New Standard Deduction
- Standard deduction. The old $4,050 standard deduction is gone. For your 2018 tax return, the standard deductions are $12,000 for single filers and $24,000 for marrieds filing jointly. If you take the standard deduction rather than itemize on your 2019 return, the deduction for singles will be $12,200. The deduction for marrieds filing jointly will be $24,400.
- IRA contributions. For 2019, you can kick in up to $6,000 — up $500 vs. 2018 — plus as much as an additional $1,000 if you're age 50 or older.
- 401(k) and other employer-sponsored retirement plans. The 2019 limit has climbed $500 to $19,000. If you are 50 or older, you can sock away as much as $6,000 more as a catch-up contribution.
- Estate tax lifetime exemption.
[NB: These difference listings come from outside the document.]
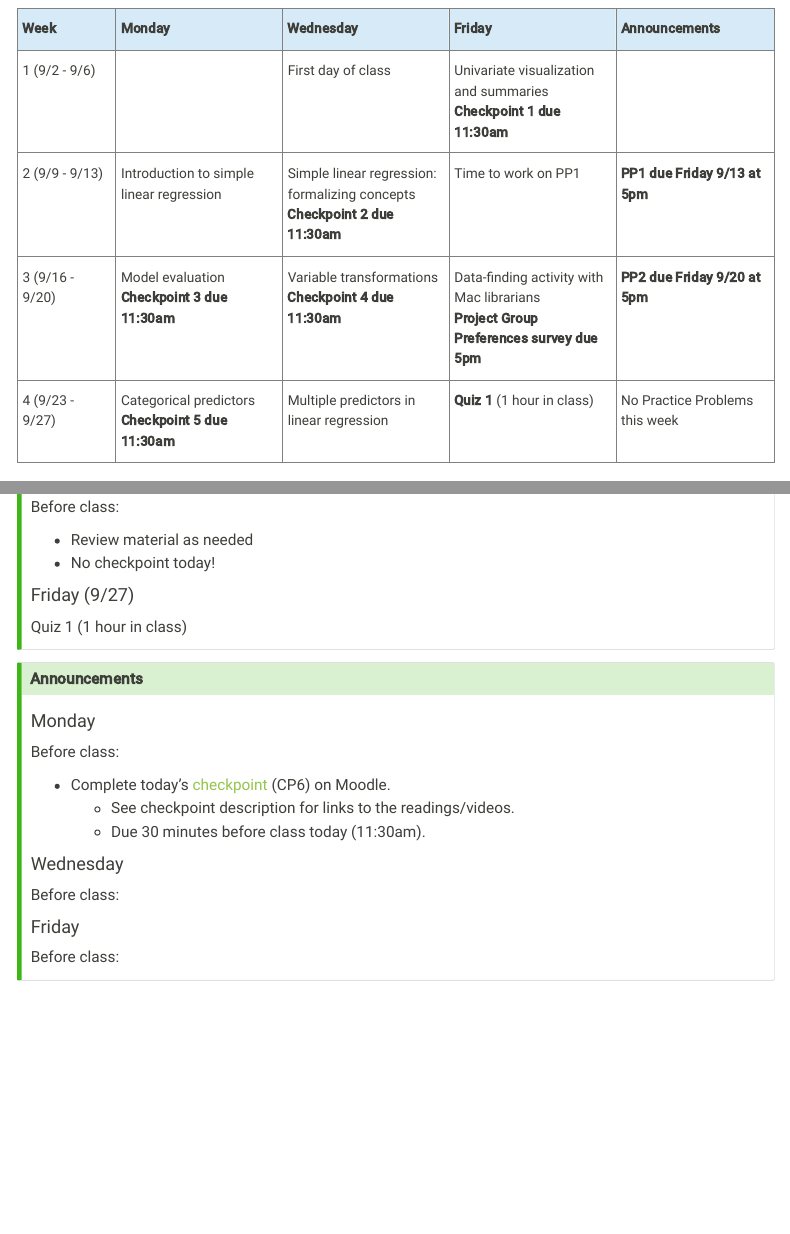
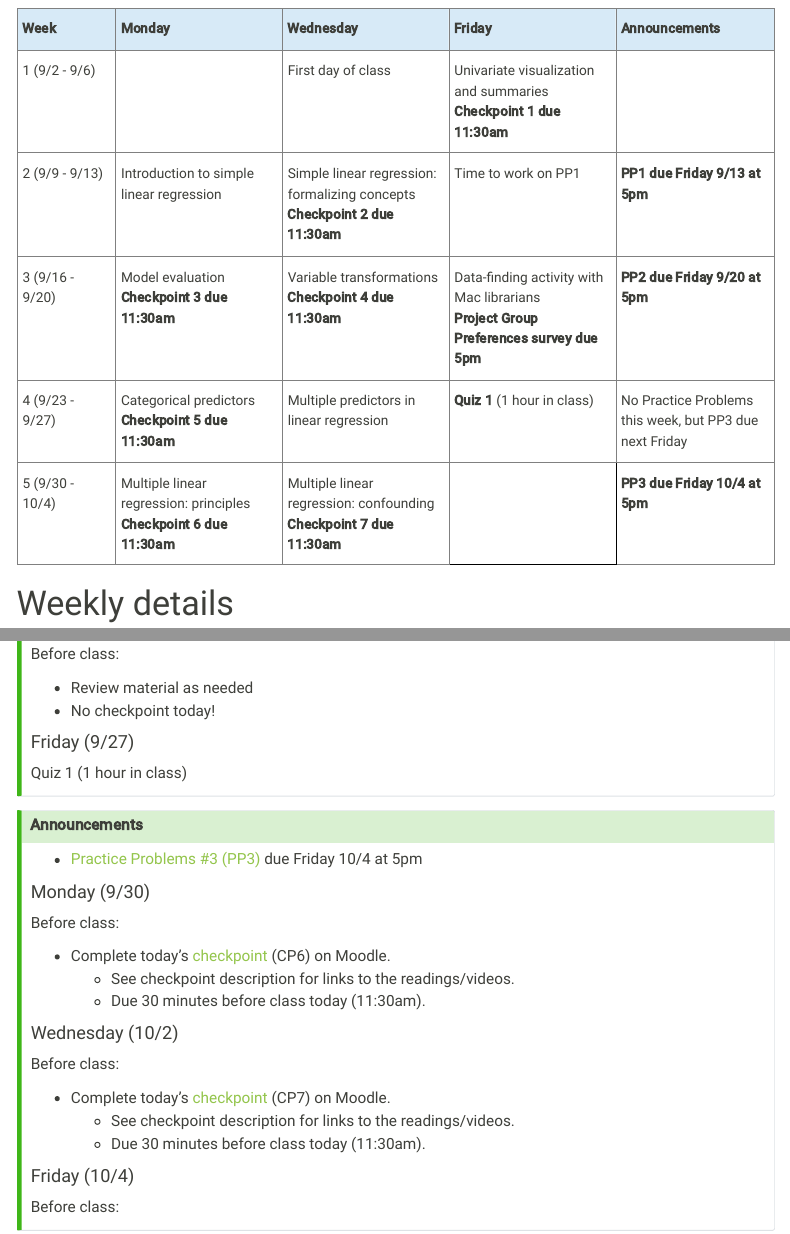
Before and after one commit to lmyint/155_fall_2024, a Quarto document (schedule.qmd): the page in a window 1100 px wide, from 120 px down, and a second part further down, joined at a grey line. Rendered offline with R 4.5, knitr and Pandoc in place of Quarto, with nearby package versions; menus at the side of the page are left out.

Commit message:
Update schedule

```diff
--- a/schedule.qmd
+++ b/schedule.qmd
@@ -60,7 +60,20 @@
     </td>
     <td class="topleft">Multiple predictors in linear regression</td>
     <td class="topleft"><b>Quiz 1</b> (1 hour in class)</td>
-    <td class="topleft">No Practice Problems this week</td>
+    <td class="topleft">No Practice Problems this week, but PP3 due next Friday</td>
+  </tr>
+  <tr>
+    <td class="topleft">5 (9/30 - 10/4)</td>
+    <td class="topleft">
+        Multiple linear regression: principles<br>
+        <b>Checkpoint 6 due 11:30am<b>
+    </td>
+    <td class="topleft">
+        Multiple linear regression: confounding<br>
+        <b>Checkpoint 7 due 11:30am<b>
+    </td>
+    <td></td>
+    <td class="topleft"><b>PP3 due Friday 10/4 at 5pm</b></td>
   </tr>
 </tbody>
 </table>
@@ -184,10 +197,12 @@
 
 :::
 
-::: {.callout-tip icon=false collapse="true" title="Week 5: 9/30 - 10/4 (Multiple linear regression: confounding)"}
+::: {.callout-tip icon=false collapse="false" title="Week 5: 9/30 - 10/4 (Multiple linear regression: confounding)"}
 #### Announcements
 
-#### Monday
+- [Practice Problems #3 (PP3)](assignments/pp3.qmd) due Friday 10/4 at 5pm
+
+#### Monday (9/30)
 
 Before class:
 
@@ -195,11 +210,15 @@
     - See checkpoint description for links to the readings/videos.
     - Due 30 minutes before class today (11:30am).
 
-#### Wednesday
+#### Wednesday (10/2)
 
 Before class:
 
-#### Friday
+- Complete today's [checkpoint](https://moodle.macalester.edu/mod/quiz/view.php?id=138420) (CP7) on Moodle.
+    - See checkpoint description for links to the readings/videos.
+    - Due 30 minutes before class today (11:30am).
+
+#### Friday (10/4)
 
 Before class:
 
```
Also changed, not shown: docs/search.json, 1 other file.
The new limit for each person giving gifts is $11.4 million in 2019, which means $22.8 million per couple. That's an increase from $11.18 million per person ($22.36 million per couple) in 2018.
- Gift tax exclusion. The annual cap will again be $15,000.
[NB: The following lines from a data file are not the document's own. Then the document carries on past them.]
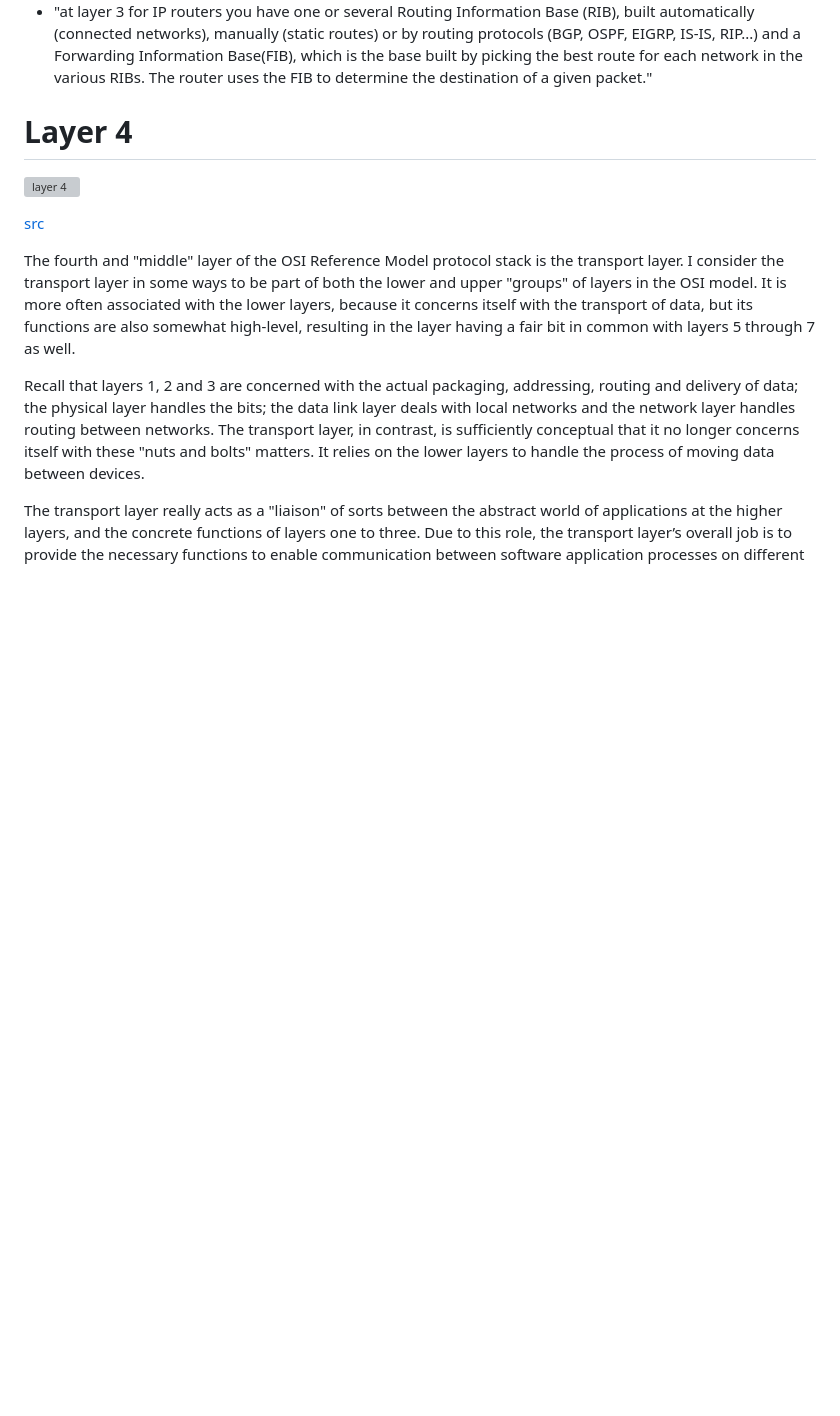
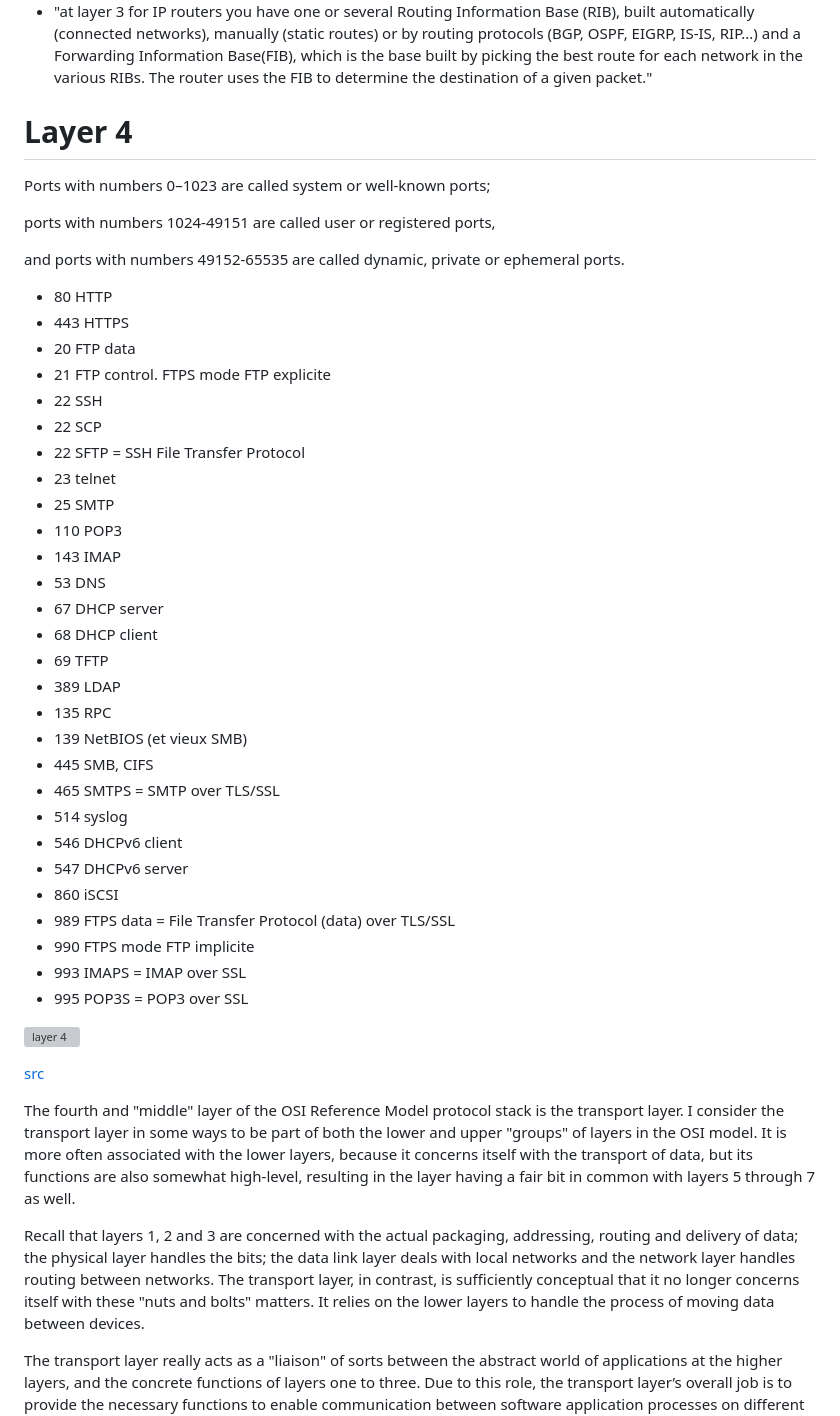
Before and after one commit to avergnaud/CEH-notes, a Markdown page: README.md, the part around the change. Rendered like a GitHub page; blank space fills up the shorter version; grey boxes are pictures that could not be loaded.

```diff
--- a/README.md
+++ b/README.md
@@ -493,6 +493,41 @@ Unfortunately, different models of Cisco switches support different capabilities
 
 # Layer 4
 
+Ports with numbers 0–1023 are called system or well-known ports;
+
+ports with numbers 1024-49151 are called user or registered ports,
+
+and ports with numbers 49152-65535 are called dynamic, private or ephemeral ports.
+
+ * 80                      HTTP
+ * 443                     HTTPS
+ * 20                      FTP data
+ * 21                      FTP control. FTPS mode FTP explicite
+ * 22                      SSH
+ * 22                      SCP
+ * 22                      SFTP = SSH File Transfer Protocol
+ * 23                      telnet
+ * 25                      SMTP
+ * 110                     POP3
+ * 143                     IMAP
+ * 53                      DNS
+ * 67                      DHCP server
+ * 68                      DHCP client
+ * 69                      TFTP
+ * 389                     LDAP
+ * 135                     RPC
+ * 139                     NetBIOS (et vieux SMB)
+ * 445                     SMB, CIFS
+ * 465                     SMTPS = SMTP over TLS/SSL
+ * 514                     syslog
+ * 546                     DHCPv6 client
+ * 547                     DHCPv6 server
+ * 860                     iSCSI
+ * 989                     FTPS data = File Transfer Protocol (data) over TLS/SSL
+ * 990                     FTPS mode FTP implicite
+ * 993                     IMAPS = IMAP over SSL
+ * 995                     POP3S = POP3 over SSL
+
 ![layer 4](./doc/LAYER_4.drawio.png)
 
 [src](http://www.tcpipguide.com/free/t_TransportLayerLayer4-2.htm)
```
- Alimony. For divorce decrees issued after Dec. 31, 2018, alimony payments will not be tax-deductible. And any alimony you receive will no longer be taxable income. The old rules will continue to apply to decrees issued prior to Dec. 31. But the new rules apply to decrees issued in 2019. Also, if you modify your pre-2019 decree, you could be subject to the new rules.
Medical, Charitable Deductions
- Medical expense deduction. If you itemize on your return for 2019, you'll be able to deduct unreimbursed medical expenses that exceed 10% of your adjusted gross income (AGI). For your 2018 return, you can deduct unreimbursed medical expenses that top 7.5% of your AGI.
- Charitable donation deduction. The limit on the portion of cash gifts that you can deduct rose for returns from 2018 through 2025. In each year, you now can deduct cash gifts that amount to as much as 60% of your AGI. That's up from the previous limit of 50% of AGI.
- Qualified business income deduction. Small-business owners — partnerships, S corporations, and sole proprietorships — can now calculate their taxes by exempting 20% of all net business taxable income that the business earns, with limits.
One of those limits caps the 20% exemption at the greater of 50% of the wages paid to employees and reported on a W-2, or 25% of those wages plus 2.5% of the cost of depreciable property owned by the business, according to Tim Steffen, director of advanced planning for Baird Private Wealth Management. The deduction applies to returns for 2018 through 2025.